❉ Looking back on Siouxsie’s first and only solo album, released a decade ago today.
Mantaray is the first, and to date only, solo album by Siouxsie Sioux, fiercesome (sic) grande dame of 1970s punk pioneers Siouxsie and the Banshees.
The breakdown of both The Banshees in the mid 1990s, and The Creatures (a percussion-led project with Budgie, producing some of her best work) in the early part of the new millennium, was followed by the breakdown of her marriage to Budgie in August 2007. This was a difficult time for Siouxsie, as at that time she was also estranged with Banshee co-founder and friend, Steve Severin, following an argument. These days she is reconciled with Severin, and consequently Banshee fans were hopeful of a reform of the band, but with his own career writing and producing film scores, Severin has his creative hands full.
Siouxsie has by no means resting on her laurels either, producing niche, random pieces of music over the past few years, most notably and recently, Love Crime for an episode of Brian Reitzell’s Hannibal entitled The Wrath of the Lamb. The hauntingly beautiful song was perfect for Siouxsie’s unique vocal talent.
Mantaray was released in the UK on 10 September 2007 and this year marks its ten year anniversary. Siouxsie fans have been hoping for another full-length solo album since its release but sadly so far nothing has materialised. Public performances have been minimal since Mantaray; however, in 2013 we were treated to a Sioux-travaganza a few years ago when she was a guest of Yoko Ono’s at Meltdown Festival at London’s Royal Festival Hall, a venue which Sioux herself has favoured over the years, having recorded her concert film Dreamshow at the venue.
During the Meltdown show, Siouxsie delighted fans with a complete performance of one of my own favourite SATB albums, Kaleidoscope, and appeared alongside a showcase of fellow punk and new wave luminaries such as Patti Smith, Boy George and Iggy Pop.
Mantaray spawned three singles, to critical acclaim. The first single Into a Swan, released in 3 September 2007, was released a week before the album release and was a strong choice, which confidently led the Queen of Punk into the realms of becoming solo-artiste. The song captures a metamorphosis into a powerful yet gracious swan, a metaphor for regaining her own personal position, following a painful and public separation.
“I feel a force I’ve never felt before… I burst out… I’m transformed…into a swan”
On the strength of Into a Swan, the next single Here Comes That Day was quickly released on 29 October. A forcefully slinky number which snakes its way around the issue of infidelity and sweet retribution.
Crooning with all the vitriol she can get away with whilst verbally sticking the knife in, delivering the well-chosen lyrics “There’s a price to pay, for a life of insincerity”, whilst earnestly kicking her stilettos sky-high. We need no further clues to the subject of her contempt.

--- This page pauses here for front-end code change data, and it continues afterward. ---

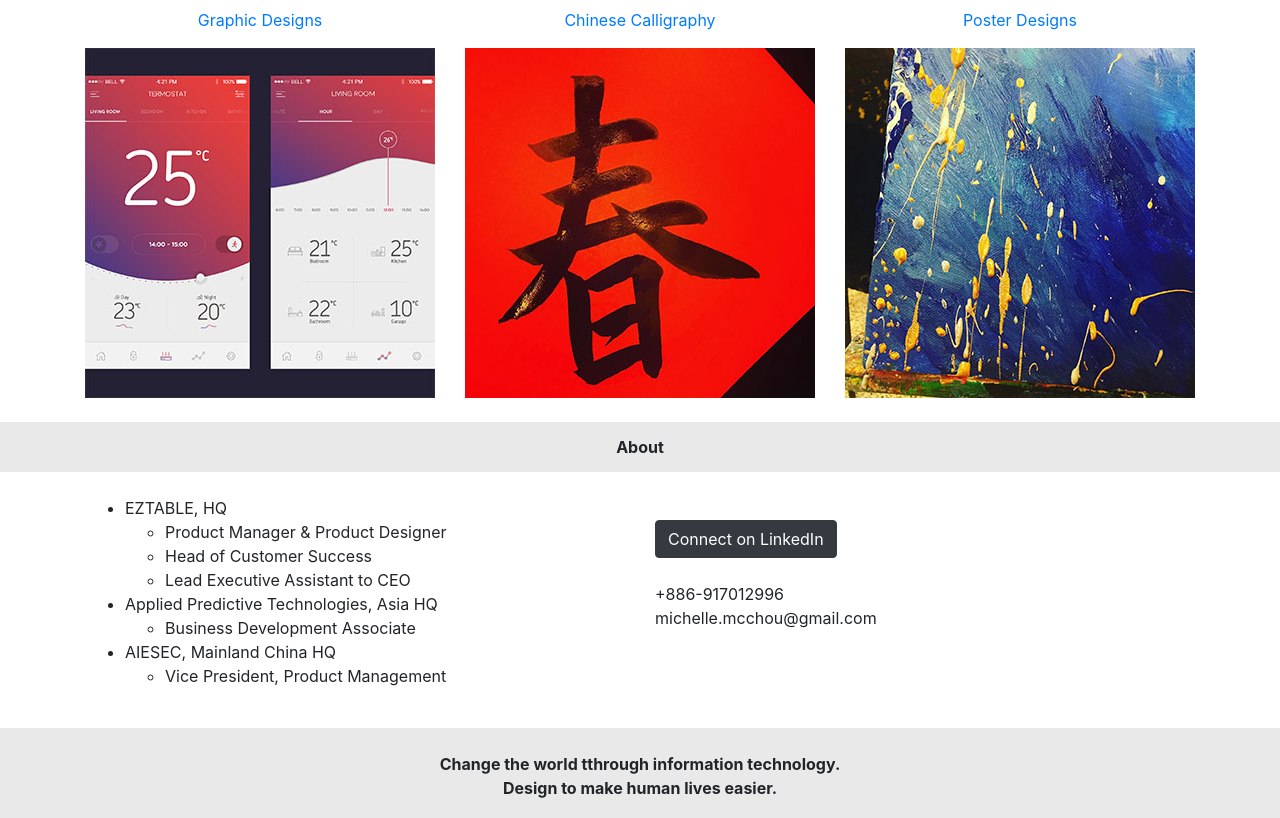
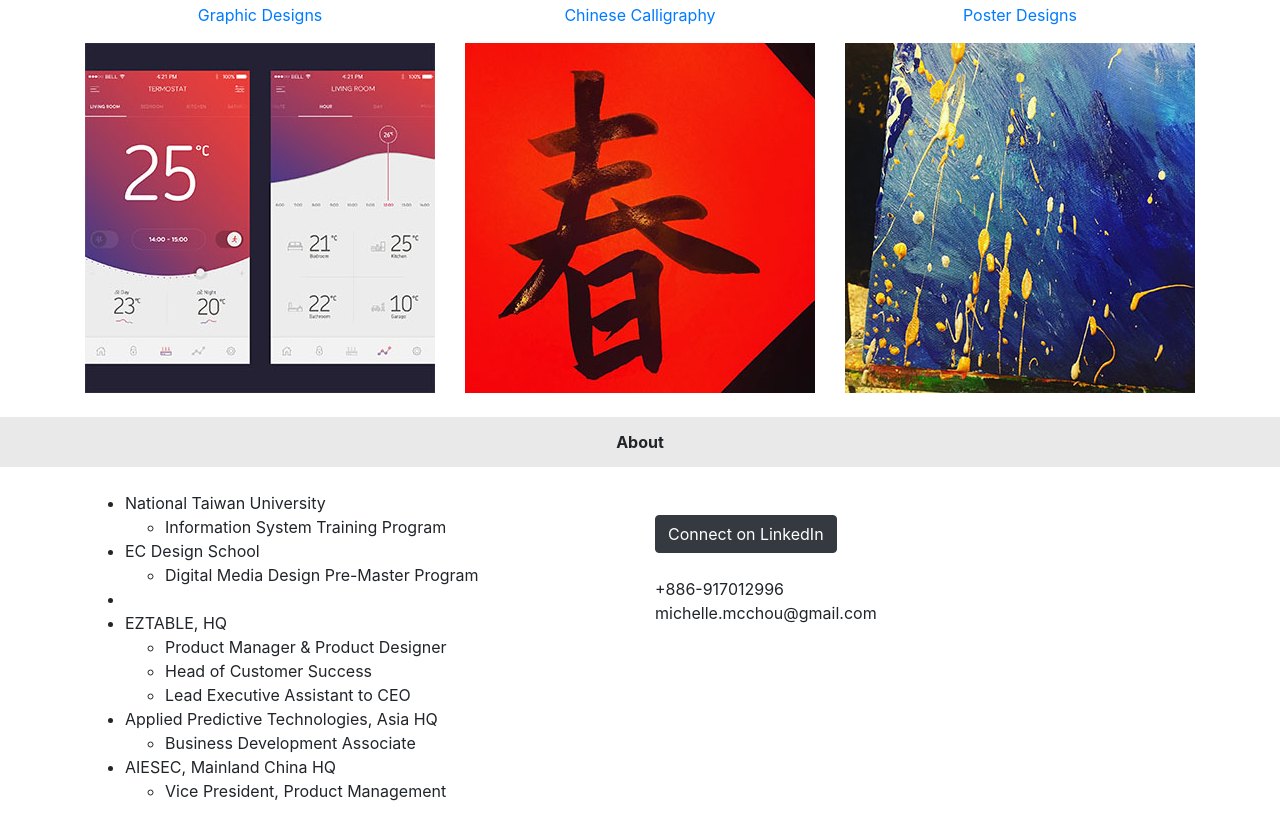
Before and after one commit to michellechou/html290-final-project, a website: page index.html in a window 1280 px wide. Shown: the part 1592-2410 px from the top of the page. Drawn offline with nearby package versions, Linux system fonts and the light colour scheme.

Commit message:
Add files via upload

```diff
--- a/index.html
+++ b/index.html
@@ -51,7 +51,7 @@
             <br>
             <br>
             <h1 class="display-4 text-center namefont font-weight-bold">Michelle Ming-Chieh Chou</h1>
-            <p class=" h4 text-center font-weight-bold jumbotronmargin ">Aspiring Full-Stack Product Designer</p>
+            <p class="h5 text-center font-weight-bold jumbotronmargin ">Aspiring Full-Stack Designer</p>
             <p class="h4 text-center font-weight-bold ">Change the world through information technology.</p>
             <p class="h4 text-center font-weight-bold ">Design to make human lives easier.</p>
             <br>
@@ -171,6 +171,15 @@
             <div class="col-md-12 col-lg-6 ">
                 <br>
                 <ul>
+                    <li>National Taiwan University</li>
+                    <ul>
+                        <li>Information System Training Program</li>
+                    </ul>
+                    <li>EC Design School</li>
+                    <ul>
+                        <li>Digital Media Design Pre-Master Program</li>
+                    </ul>
+                    <li> </li>
                     <li>EZTABLE, HQ</li>
                     <ul>
                         <li>Product Manager & Product Designer</li>
```
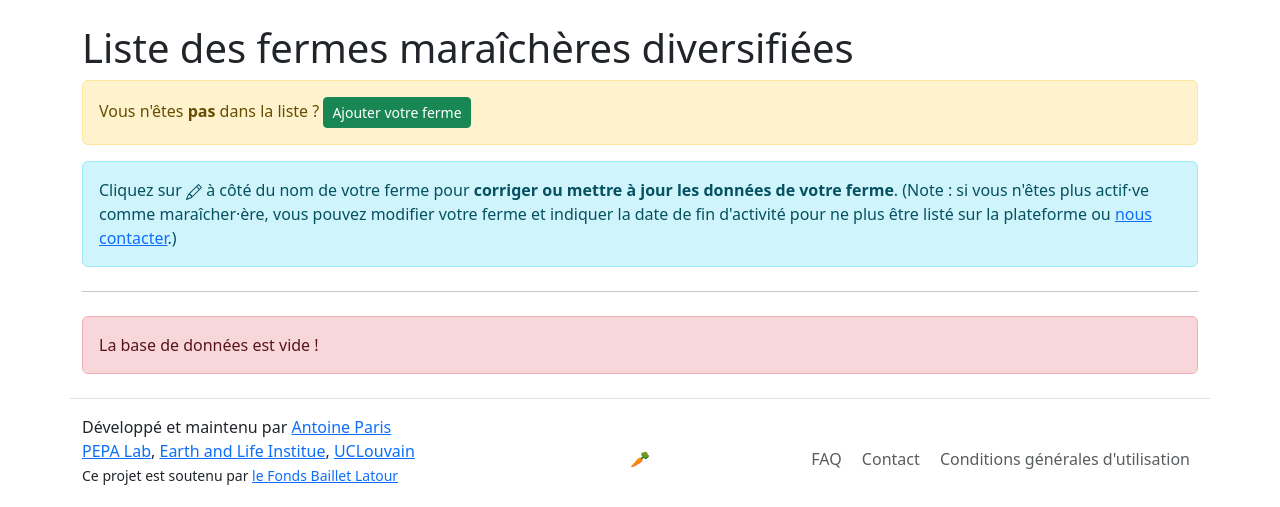
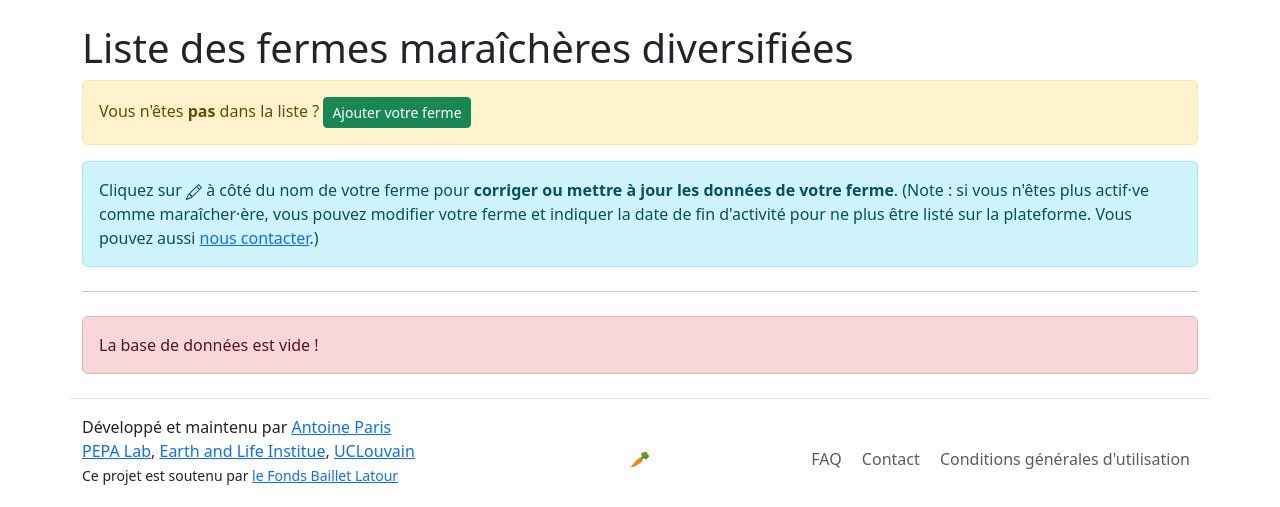
Before and after one commit to anpar/market-gardeners-census, a Django app: page /listing/ in a window 1280 px wide. Shown: the part 63-570 px from the top of the page. Run offline with Django 5.2, Linux system fonts and the light colour scheme; data that the repository does not hold is empty; parts of the project's set-up code (start-up, migrations or seed data) failed here and were passed over; some libraries are stand-ins or nearby versions.

Commit message:
Bold and rephrasing stuff

```diff
--- a/census/templates/census/index.html
+++ b/census/templates/census/index.html
@@ -126,7 +126,7 @@
           <p>
 						Seules les informations affichées dans <a href="{% url 'census:listing' %}">la liste</a> (nom de la ferme,
 	          commune, site web et page Facebook) sont publiquement accessibles sur la plateforme. Toutes les autres
-	          informations resteront <b>privées</b> et ne seront jamais utilisées associées à votre nom sans votre
+	          informations resteront <b>privées</b> et ne seront <b>jamais</b> utilisées associées à votre nom sans votre
 	          consentement.
           </p>
 	        <p>
--- a/census/templates/census/listing.html
+++ b/census/templates/census/listing.html
@@ -23,7 +23,7 @@
 			</svg>
 			à côté du nom de votre ferme pour <b>corriger ou mettre à jour les données de votre ferme</b>. (Note : si vous n'êtes
 			plus actif·ve comme maraîcher·ère, vous pouvez modifier votre ferme et indiquer la date de fin d'activité pour ne plus
-			être listé sur la plateforme ou <a href="mailto:antoine.paris@uclouvain.be">nous contacter</a>.)
+			être listé sur la plateforme. Vous pouvez aussi <a href="mailto:antoine.paris@uclouvain.be">nous contacter</a>.)
 		</p>
 
 		<hr class="my-4">
```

The non-single tracks on the album range from the tenderly beautiful Heaven and Alchemy and Sea of Tranquility in which she opens her heart to her failed marriage. These songs are a more rational and reasoned analysis of her former life, delivered with a heartfelt tinge of ruefulness.
The final single from Mantaray was released the following year on 10 March. About to Happen is a fierce fusion of glam rock with a punk rock sensibility. The song’s lyrics are an apocalyptic foretelling of an unknown event of cataclysmic proportions, superbly delivered with gusto and determination by the ultimate Ice Queen.
Mantaray reached number 39 in the UK album charts, and received positive acclaim from the British music press. The Times reported “her steely-toned vocals are as beguiling as ever”, which typified the praise for Siouxsie in general and her album in particular.
The album was a brave step into the unknown for Siouxsie for many reasons; a new band, a new record company, and a producer she’d never worked with before. She was truly stepping out into the abyss. However, new beginnings often yield unexpected results and none more so in Mantaray, which has truly proved to be her swansong.
Siouxsie turned sixty this year; however we, the fans, are still hopeful of another Siouxsie release. I’m positive she hadn’t slipped into retirement quietly. An exit with a Big Bang is more her style! Besides, she still continues to make scant public appearances so I personally am clinging into those vague possibilities.
❉ ‘Mantaray’ was released in the UK on 10 September 2007 and is available from Amazon in CD, MP3 and streaming formats.
❉ Ange Chan is a poet and novelist. Her fourth poetry collection “Fame; What’s Your Name?” and her second novel “Baby, Can You Hear Me?” were both published in paperback and Kindle in 2016. Her third novel will be published in 2017.